Pound Traders Sell on May as Prime Minister Lays Out Brexit Goalby
May signals U.K. to quit single market to curb immigration
Sterling also fell following May’s conference speech last year
Currency investors, who cheered Prime Minister Theresa May’s arrival in Downing Street, are increasingly seeing her as a trigger to sell.
The pound has tumbled following two of May’s major set piece events since the start of her premiership: her speech at the Conservative Party conference and Sunday’s traditional new-year television interview. In both, the Prime Minister boosted speculation the U.K. is more likely to pursue an exit from the European Union that prioritizes immigration controls over single-market membership, spooking pound investors hoping for a less radical solution.

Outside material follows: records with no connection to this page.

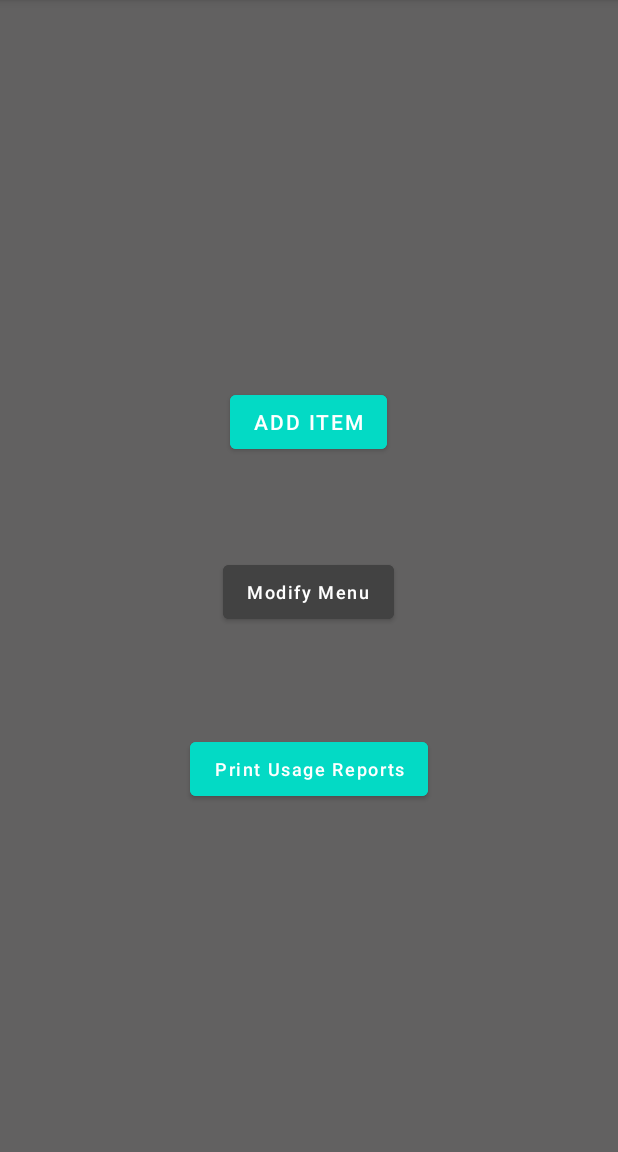
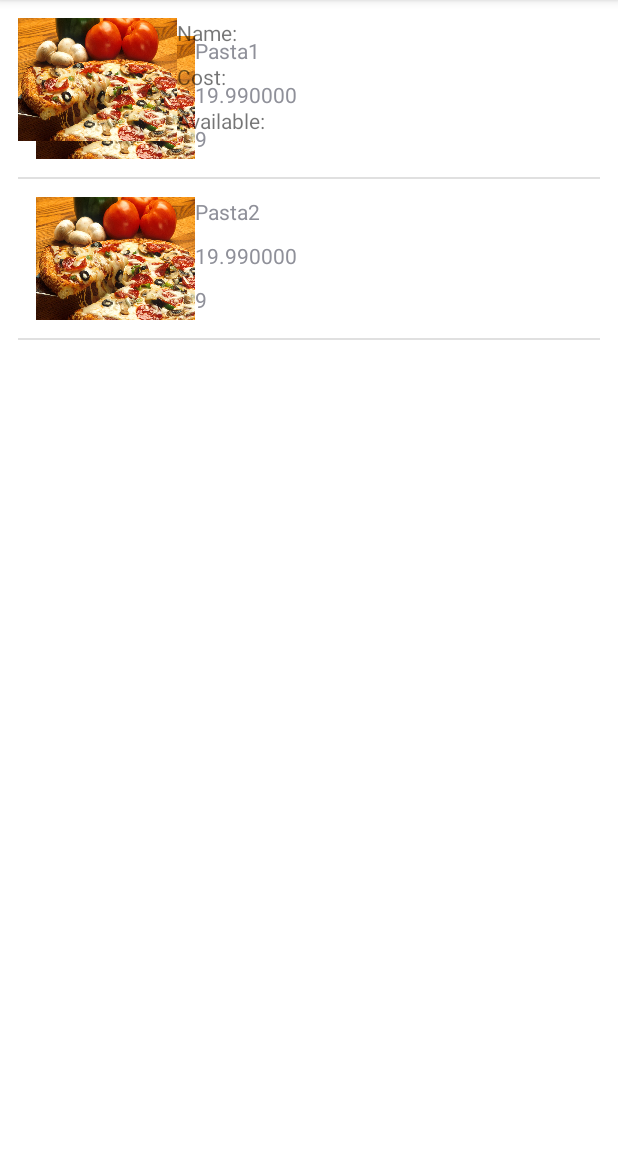
Before and after one commit to asmitnayak/CS506_Spike, an Android app: the Admin screen opened directly, with no data from a screen before it, after a tap on "Modify Menu", on a phone screen of 412 x 824 dp, the part 84-1236 px from its top. Run offline under Robolectric (Android 15) with nearby library versions, the phone set to English and light mode, and no system bars.

Commit message:
almost working admin UI and backend

```diff
--- a/app/src/main/java/com/example/android/cs506_spike/AdminAddItem.java
+++ b/app/src/main/java/com/example/android/cs506_spike/AdminAddItem.java
@@ -12,7 +12,7 @@ import android.widget.Toast;
 
 import java.io.File;
 
-public class AdminAddItem extends CustomerView {
+public class AdminAddItem extends AdminModifyMenuList {
 
     private File master = null;
     private File mMenuList = null;
@@ -32,7 +32,7 @@ public class AdminAddItem extends CustomerView {
     }
 
     public void returnToAdminPage(View view) {
-
+        System.out.println("/n/n running return to admin page /n");
         EditText nameIn = findViewById(R.id.menuName);
         String name = nameIn.getText().toString();
 
@@ -63,7 +63,6 @@ public class AdminAddItem extends CustomerView {
         }*/
     }
 
-
 //    public class MenuItemAdd extends AsyncTask<String, Void, Void>{
 //
 //        MenuItemAdd(){
--- a/app/src/main/java/com/example/android/cs506_spike/AdminModifyMenuList.java
+++ b/app/src/main/java/com/example/android/cs506_spike/AdminModifyMenuList.java
@@ -1,35 +1,103 @@
 package com.example.android.cs506_spike;
 
+import androidx.annotation.NonNull;
 import androidx.appcompat.app.AppCompatActivity;
+import android.app.PendingIntent;
+import android.content.Context;
+import android.content.Intent;
+import android.content.SharedPreferences;
+import android.os.Bundle;
+import android.view.Menu;
+import android.view.MenuInflater;
+import android.view.MenuItem;
+import android.view.View;
+import android.widget.ArrayAdapter;
+import android.widget.ListView;
+import android.widget.Toast;
 
-import android.content.Intent;
 import android.os.Bundle;
 import android.view.View;
 
+import java.io.FileInputStream;
+import java.io.IOException;
+import java.util.ArrayList;
+
 public class AdminModifyMenuList extends AppCompatActivity {
+    ArrayList<RestaurantMenuItem> menuItems = new ArrayList<RestaurantMenuItem>();
+    ArrayAdapter<RestaurantMenuItem> menuAdapter;
+    ListView menuId;
+    RestaurantMenuItem [] pasta = new RestaurantMenuItem[10];
+
+    boolean first = false;
+
+
 
     @Override
     protected void onCreate(Bundle savedInstanceState) {
         super.onCreate(savedInstanceState);
         setContentView(R.layout.activity_admin_modify_menu_list);
+
+        menuId = (ListView) findViewById(R.id.menuId);
+
+        if(first == false) {
+            pasta[0] = new RestaurantMenuItem("Pasta1", R.drawable.customer_view_background, 19.99, 9);
+            pasta[1] = new RestaurantMenuItem("Pasta2", R.drawable.customer_view_background, 19.99, 9);
+            first = true;
+        }
+
+        int j = 0;
+        while(pasta[j] != null){
+            System.out.println("Pasta value : " + pasta[j].getItemName());
+            j++;
+        }
+
+        CustomAdapter customAdp = new CustomAdapter(getApplicationContext(), pasta);
+        menuId.setAdapter(customAdp);
+
+
+
+//        menuList = (ListView) findViewById(R.id.menuList);
+//        menuAdapter = new ArrayAdapter<RestaurantMenuItem> (this, android.R.layout.simple_list_item_1, menuItems);
+//        menuList.setAdapter(menuAdapter);
+//
+//        menuItems.add(pasta);
+        System.out.println("End");
+    }
+    public void returntoAdmin(View view){
+        Intent intent = new Intent(this, Admin.class);
+        startActivity(intent);
     }
 
-    public void returnToAdmin(View view) {
-        Intent intent = new Intent(this, Admin.class);
-        startActivity(intent);
-        /*
-        EditText usernameIn = findViewById(R.id.usernameInput);
-        String username = usernameIn.getText().toString();
-        EditText passwordIn = findViewById(R.id.passwordInput);
-        String password = passwordIn.getText().toString();
+    public void addMenuItem(String name, int cost, int availability){
+        int i;
+        System.out.println("\n\n running add menu item \n");
+        for(i = 0; i < 10; i++){
+            if(pasta[i] == null){
+                break;
+            }
+        }
+        System.out.println("Before");
+        int j = 0;
+        while(pasta[j] != null){
+            System.out.println("Pasta value : " + pasta[j].getItemName());
+            j++;
+        }
 
-        // Check for valid input.
-        if (username != null && !username.equals("") && password != null && !password.equals("")) {
-            // Check if login credentials matches.
-            check(username, password);
-        } else {
-            Toast.makeText(Login.this, "Invalid input. Please try again!", Toast.LENGTH_LONG).show();
-        }*/
+        if(i == 9){
+            System.out.println("The menu is full! Cannot add any more items.");
+        }
+        else{
+            pasta[i] = new RestaurantMenuItem(name, R.drawable.customer_view_background, cost, availability);
+        }
+
+        System.out.println("After");
+        j = 0;
+        while(pasta[j] != null){
+            System.out.println("Pasta value : " + pasta[j].getItemName());
+            j++;
+        }
+
     }
 
+
 }
--- a/app/src/main/res/layout/activity_admin_modify_menu_list.xml
+++ b/app/src/main/res/layout/activity_admin_modify_menu_list.xml
@@ -1,12 +1,52 @@
 <?xml version="1.0" encoding="utf-8"?>
-<androidx.constraintlayout.widget.ConstraintLayout xmlns:android="http://schemas.android.com/apk/res/android"
+<RelativeLayout xmlns:android="http://schemas.android.com/apk/res/android"
     xmlns:app="http://schemas.android.com/apk/res-auto"
     xmlns:tools="http://schemas.android.com/tools"
+    android:id="@+id/Root"
     android:layout_width="match_parent"
-    android:layout_height="match_parent"
-    android:background="#D00B0303"
-    android:backgroundTint="#C10E0606"
+    android:layout_height="wrap_content"
+    android:padding="12dp"
+    android:clickable="true"
     tools:context=".AdminModifyMenuList">
 
+    <ListView
+        android:id="@+id/menuId"
+        android:layout_width="match_parent"
+        android:layout_height="match_parent"
+        tools:layout_editor_absoluteX="92dp"
+        tools:layout_editor_absoluteY="107dp" />
 
-</androidx.constraintlayout.widget.ConstraintLayout>
+    <ImageView
+        android:id="@+id/imageView2"
+        android:layout_width="106dp"
+        android:layout_height="82dp"
+        android:scaleType="fitXY"
+        app:srcCompat="@drawable/customer_view_background" />
+
+    <TextView
+        android:id="@+id/nameView"
+        android:layout_width="100dp"
+        android:layout_height="27dp"
+        android:layout_toRightOf="@+id/imageView2"
+        android:text="Name:" />
+
+    <TextView
+        android:id="@+id/costView"
+        android:layout_width="100dp"
+        android:layout_height="27dp"
+        android:layout_alignBottom="@+id/nameView"
+        android:layout_marginLeft="0dp"
+        android:layout_marginBottom="-29dp"
+        android:layout_toRightOf="@+id/imageView2"
+        android:text="Cost:" />
+    <TextView
+        android:id="@+id/AvailibilityView"
+        android:layout_width="100dp"
+        android:layout_height="27dp"
+        android:layout_alignBottom="@+id/costView"
+        android:layout_marginLeft="0dp"
+        android:layout_marginBottom="-29dp"
+        android:layout_toRightOf="@+id/imageView2"
+        android:text="Available:" />
+
+</RelativeLayout>
```
Also changed, not shown: app/src/main/AndroidManifest.xml (+11 -8 lines), app/src/main/java/com/example/android/cs506_spike/CustomerView.java (+0 -14 lines).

With currency traders crying out for news of any developments on the process to leave the European Union, May’s speeches and interviews have been one of their most fruitful sources of information. That means the currency, which has been among the biggest market casualties of the Brexit vote, has tended to react in a volatile fashion even if, as in Sunday’s interview, May has mainly reiterated existing views. She said on Monday her comments yesterday about Brexit were no change from her previous stance.
“It looks almost certainly now like a hard Brexit, and the market doesn’t like it,” Erik Nielsen, global chief economist at UniCredit SpA in London, said on Bloomberg Television. “It’s a political crisis in the brewing here, for sure.”
In her first televised interview this year, May told Sky News on Sunday that leaving the European Union will be about “getting the right relationship, not about keeping bits of membership.” The pound fell 0.9 percent to $1.2172 by 11:39 a.m. London time on Monday, after touching the weakest level since Oct. 28. That brought its decline since the June 23 vote to more than 18 percent.
The currency fell 1 percent on Oct. 3, the day after May’s conference speech laid out plans to trigger the U.K.’s exit in the first quarter of 2017. That kicked off a week of selling that culminated in the Oct. 7 flash crash, which took sterling to the lowest level since 1985.
Sill, pound investors have also welcomed some interventions from May. The currency climbed 1.2 percent when, in a Nov. 21 speech to the Confederation of British Industry’s annual conference, the Prime Minister acknowledged calls from business leaders to avoid a “cliff edge” in which the U.K. leaves before sealing a fresh trade deal, a signal she may be open to seeking a transitional agreement to bridge any gap.
The “government is struggling to distance itself from a hard Brexit,” said Chris Turner, a strategist at ING Groep NV, adding that could lead sterling to hit 1.21 per dollar this week.